Opening address

Paul Davey, Chief Executive, Waitomo District Council, PO Box 404, Te Kuiti, NZ

President, Michael Chalker; Conference Convenor, Peter Dimond and members of the organising committee; distinguished guests and delegates.

Fifteen years ago, in September 1985, Waitomo Caves hosted delegates of the Australasian Cave & Karst Management Association to this area. It is my real pleasure to again welcome conference delegates here to Waitomo today. I bring greetings and apologies from His Worship the Mayor, Wally Bain, who cannot be with you.

Fifteen years ago caves meant little to me - I was living in Hawkes Bay on the East Coast and Waitomo Caves was many miles away and did not feature in my understanding at all. In the four years since I have lived in the Waitomo District I have come to realise the importance of this area's cave and karst systems, both nationally and on an international scale.

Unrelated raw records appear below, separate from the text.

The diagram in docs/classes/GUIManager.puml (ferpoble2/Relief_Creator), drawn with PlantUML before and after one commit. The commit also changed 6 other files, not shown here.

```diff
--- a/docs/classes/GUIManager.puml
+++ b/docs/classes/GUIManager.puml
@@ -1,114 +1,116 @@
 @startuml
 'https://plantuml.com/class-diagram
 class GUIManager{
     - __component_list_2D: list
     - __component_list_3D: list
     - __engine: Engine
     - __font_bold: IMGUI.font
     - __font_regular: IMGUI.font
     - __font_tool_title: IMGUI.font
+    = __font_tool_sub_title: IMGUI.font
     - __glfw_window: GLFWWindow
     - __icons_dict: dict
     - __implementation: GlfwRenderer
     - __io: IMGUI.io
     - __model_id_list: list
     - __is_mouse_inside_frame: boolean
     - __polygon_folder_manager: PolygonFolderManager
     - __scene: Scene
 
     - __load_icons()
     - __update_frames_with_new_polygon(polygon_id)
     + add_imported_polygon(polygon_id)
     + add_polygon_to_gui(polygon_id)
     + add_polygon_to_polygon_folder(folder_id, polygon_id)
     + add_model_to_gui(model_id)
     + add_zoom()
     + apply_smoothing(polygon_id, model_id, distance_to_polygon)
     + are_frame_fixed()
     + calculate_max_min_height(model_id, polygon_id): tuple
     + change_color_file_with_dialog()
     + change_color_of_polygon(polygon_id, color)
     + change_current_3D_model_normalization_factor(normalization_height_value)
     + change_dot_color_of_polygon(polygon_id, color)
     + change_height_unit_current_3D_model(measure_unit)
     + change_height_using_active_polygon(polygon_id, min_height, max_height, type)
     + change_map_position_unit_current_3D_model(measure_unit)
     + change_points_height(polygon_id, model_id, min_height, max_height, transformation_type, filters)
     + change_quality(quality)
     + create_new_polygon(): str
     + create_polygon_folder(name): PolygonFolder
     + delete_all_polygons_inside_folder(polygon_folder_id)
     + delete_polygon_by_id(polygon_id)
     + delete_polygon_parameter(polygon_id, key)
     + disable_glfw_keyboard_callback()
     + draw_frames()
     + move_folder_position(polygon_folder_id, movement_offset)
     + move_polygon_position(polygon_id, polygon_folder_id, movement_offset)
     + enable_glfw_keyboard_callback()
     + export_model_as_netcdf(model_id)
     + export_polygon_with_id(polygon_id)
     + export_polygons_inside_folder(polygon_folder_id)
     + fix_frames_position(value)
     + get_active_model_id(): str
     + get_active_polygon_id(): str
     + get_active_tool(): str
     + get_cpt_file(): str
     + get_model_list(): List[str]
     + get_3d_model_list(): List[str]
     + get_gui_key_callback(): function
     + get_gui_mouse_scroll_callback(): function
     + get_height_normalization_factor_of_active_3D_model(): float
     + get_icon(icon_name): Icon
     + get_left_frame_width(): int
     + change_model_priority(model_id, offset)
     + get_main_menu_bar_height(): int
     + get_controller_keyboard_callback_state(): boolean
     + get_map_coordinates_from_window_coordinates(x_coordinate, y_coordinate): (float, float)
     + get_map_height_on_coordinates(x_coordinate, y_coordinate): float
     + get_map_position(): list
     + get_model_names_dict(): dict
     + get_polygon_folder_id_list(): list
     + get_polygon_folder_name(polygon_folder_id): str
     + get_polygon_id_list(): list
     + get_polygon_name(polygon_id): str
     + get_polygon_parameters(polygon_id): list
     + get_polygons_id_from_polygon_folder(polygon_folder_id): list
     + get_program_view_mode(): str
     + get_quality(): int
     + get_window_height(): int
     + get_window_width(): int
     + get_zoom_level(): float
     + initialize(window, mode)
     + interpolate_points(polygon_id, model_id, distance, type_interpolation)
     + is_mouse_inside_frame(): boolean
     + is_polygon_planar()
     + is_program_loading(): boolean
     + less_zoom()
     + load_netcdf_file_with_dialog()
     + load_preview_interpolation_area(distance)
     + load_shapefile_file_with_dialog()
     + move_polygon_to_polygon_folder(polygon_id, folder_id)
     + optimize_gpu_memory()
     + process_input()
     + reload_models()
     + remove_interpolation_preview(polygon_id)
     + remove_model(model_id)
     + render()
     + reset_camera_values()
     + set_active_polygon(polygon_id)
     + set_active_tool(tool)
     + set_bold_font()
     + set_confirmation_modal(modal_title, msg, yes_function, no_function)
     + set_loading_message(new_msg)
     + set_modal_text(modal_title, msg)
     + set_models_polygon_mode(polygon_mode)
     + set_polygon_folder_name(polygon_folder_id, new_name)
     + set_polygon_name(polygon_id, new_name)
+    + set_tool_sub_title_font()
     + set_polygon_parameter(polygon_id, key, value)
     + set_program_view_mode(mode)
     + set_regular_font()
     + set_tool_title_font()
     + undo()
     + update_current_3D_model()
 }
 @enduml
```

Your attendance here for this conference provides clear evidence of the duty we all have to protect, preserve and promote these unique landforms. Thank you for that foresightedness and enthusiasm that you bring.

We as a District Council also have a responsibility to ensure sympathetic zoning of the area and our District Plan ensures any ongoing development of the caves systems is tempered with a need to respect the sensitive structures that comprise the caves environment.

Show caves are a major tourist attraction - 450,000 per year through the Waitomo Caves attest to that. Commercially well-managed caves are a better proposition in my view than the uncontrolled use of wild caves. We must be aware though that the world is littered with failed tourist caves and we must learn from those failures.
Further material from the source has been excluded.